Two-Headed Turtle

Last week I came across an article about a 2-headed turtle. For me (and probably most people?), the headline alone was enough to make me read it. So, I read. The condition, called bicephaly, is simply a case of conjoined twins. In the case of this diamondback terrapin in Massachusetts, it has six legs with each head controlling three of them. They have their own gastrointestinal tracts and share part of the spine. WHOA. While the wildlife center staff believes it is healthy and happy, the turtle most likely won’t be released into the wild because the chances of survival are low.

New England Wildlife Centers

The article headline also included the word “rare.” However, a quick search of the internet shows this condition may be rare, but there are plenty of 2-headed turtles out there. Bicephaly has also been seen in snakes and lizards and other animals, including humans. It results from either environmental or genetic anomalies as an embryo develops. Instead of splitting in two, it does not completely separate, leading to two heads on one body. In other cases, two separate embryos fuse together. Some turtles are born with four legs (as opposed to the recent discovery of the 6-legged one). How much of the rest of the body is separate or joined, varies by case.

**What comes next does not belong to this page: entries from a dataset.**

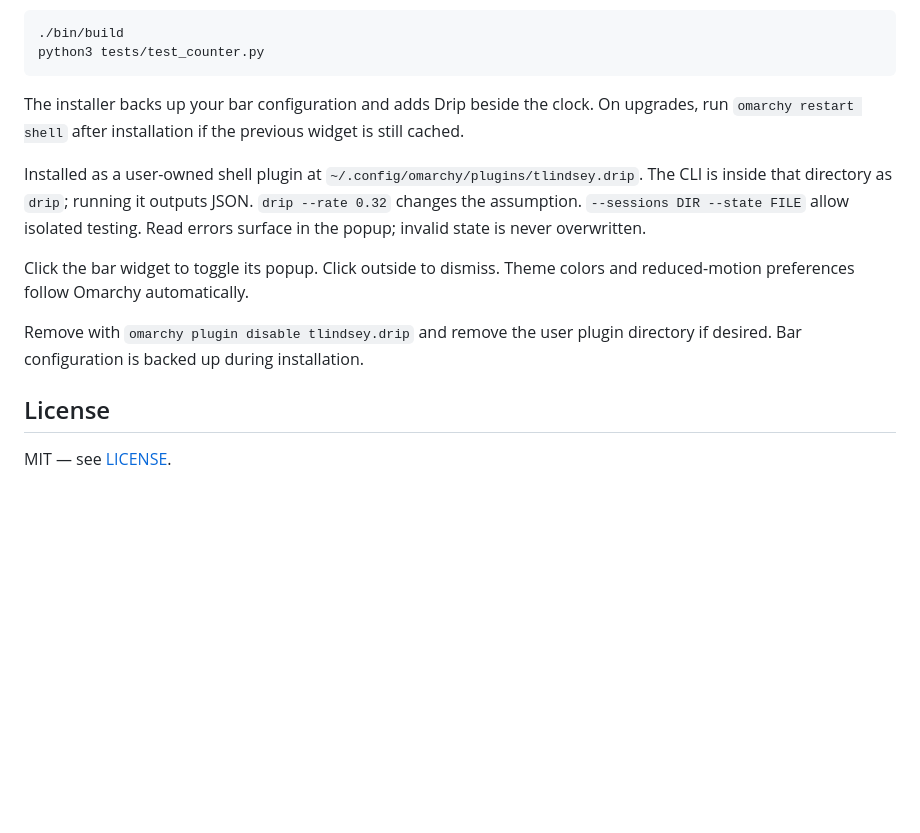
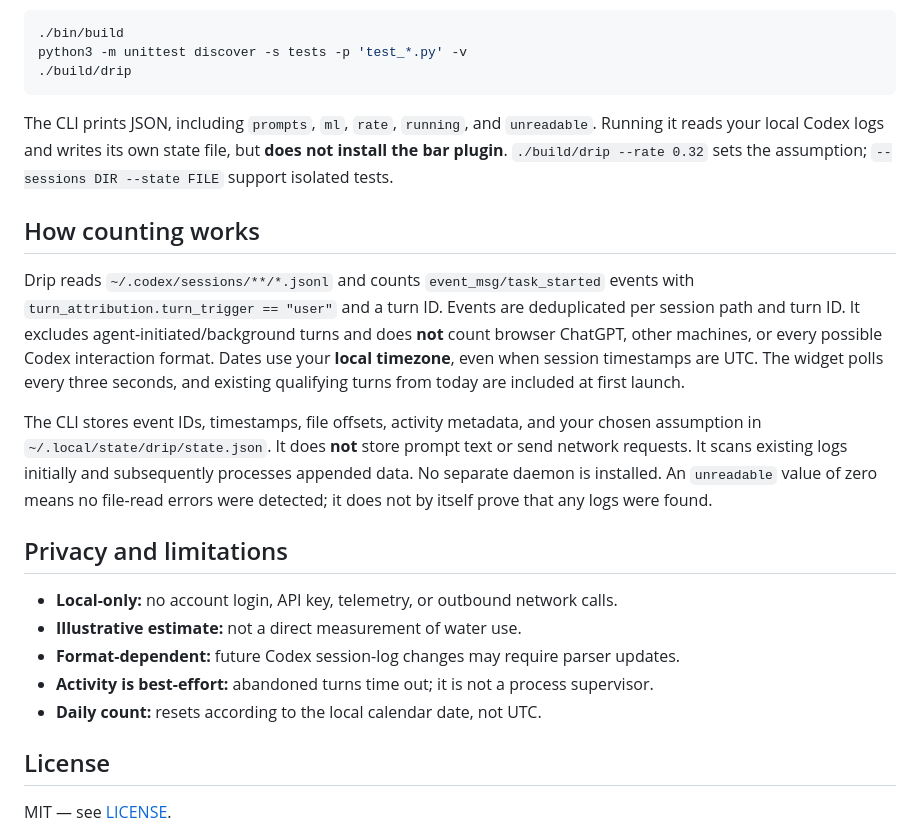
Before and after one commit to teufelziege/drip, a Markdown page: README.md, the part around one of its changes. Drawn GitHub-style; blank space fills up the shorter version.

````diff
--- a/README.md
+++ b/README.md
@@ -24,16 +48,25 @@ To build and test without installing:
 
 ```bash
 ./bin/build
-python3 tests/test_counter.py
+python3 -m unittest discover -s tests -p 'test_*.py' -v
+./build/drip
 ```
 
-The installer backs up your bar configuration and adds Drip beside the clock. On upgrades, run `omarchy restart shell` after installation if the previous widget is still cached.
+The CLI prints JSON, including `prompts`, `ml`, `rate`, `running`, and `unreadable`. Running it reads your local Codex logs and writes its own state file, but **does not install the bar plugin**. `./build/drip --rate 0.32` sets the assumption; `--sessions DIR --state FILE` support isolated tests.
 
-Installed as a user-owned shell plugin at `~/.config/omarchy/plugins/tlindsey.drip`. The CLI is inside that directory as `drip`; running it outputs JSON. `drip --rate 0.32` changes the assumption. `--sessions DIR --state FILE` allow isolated testing. Read errors surface in the popup; invalid state is never overwritten.
+## How counting works
 
-Click the bar widget to toggle its popup. Click outside to dismiss. Theme colors and reduced-motion preferences follow Omarchy automatically.
+Drip reads `~/.codex/sessions/**/*.jsonl` and counts `event_msg/task_started` events with `turn_attribution.turn_trigger == "user"` and a turn ID. Events are deduplicated per session path and turn ID. It excludes agent-initiated/background turns and does **not** count browser ChatGPT, other machines, or every possible Codex interaction format. Dates use your **local timezone**, even when session timestamps are UTC. The widget polls every three seconds, and existing qualifying turns from today are included at first launch.
 
-Remove with `omarchy plugin disable tlindsey.drip` and remove the user plugin directory if desired. Bar configuration is backed up during installation.
+The CLI stores event IDs, timestamps, file offsets, activity metadata, and your chosen assumption in `~/.local/state/drip/state.json`. It does **not** store prompt text or send network requests. It scans existing logs initially and subsequently processes appended data. No separate daemon is installed. An `unreadable` value of zero means no file-read errors were detected; it does not by itself prove that any logs were found.
+
+## Privacy and limitations
+
+- **Local-only:** no account login, API key, telemetry, or outbound network calls.
+- **Illustrative estimate:** not a direct measurement of water use.
+- **Format-dependent:** future Codex session-log changes may require parser updates.
+- **Activity is best-effort:** abandoned turns time out; it is not a process supervisor.
+- **Daily count:** resets according to the local calendar date, not UTC.
 
 ## License
 
````
Also changed, not shown: other parts of README.md (+32 -8 lines), docs/INSTALL.md (added, +110 -0 lines), drip-bar.png (added), drip-panel.png (added), 6 other files.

For scientists, I can bet it will be interesting to see how this turtle gets along. I would love to see it myself! The two-headed snakes, not so much.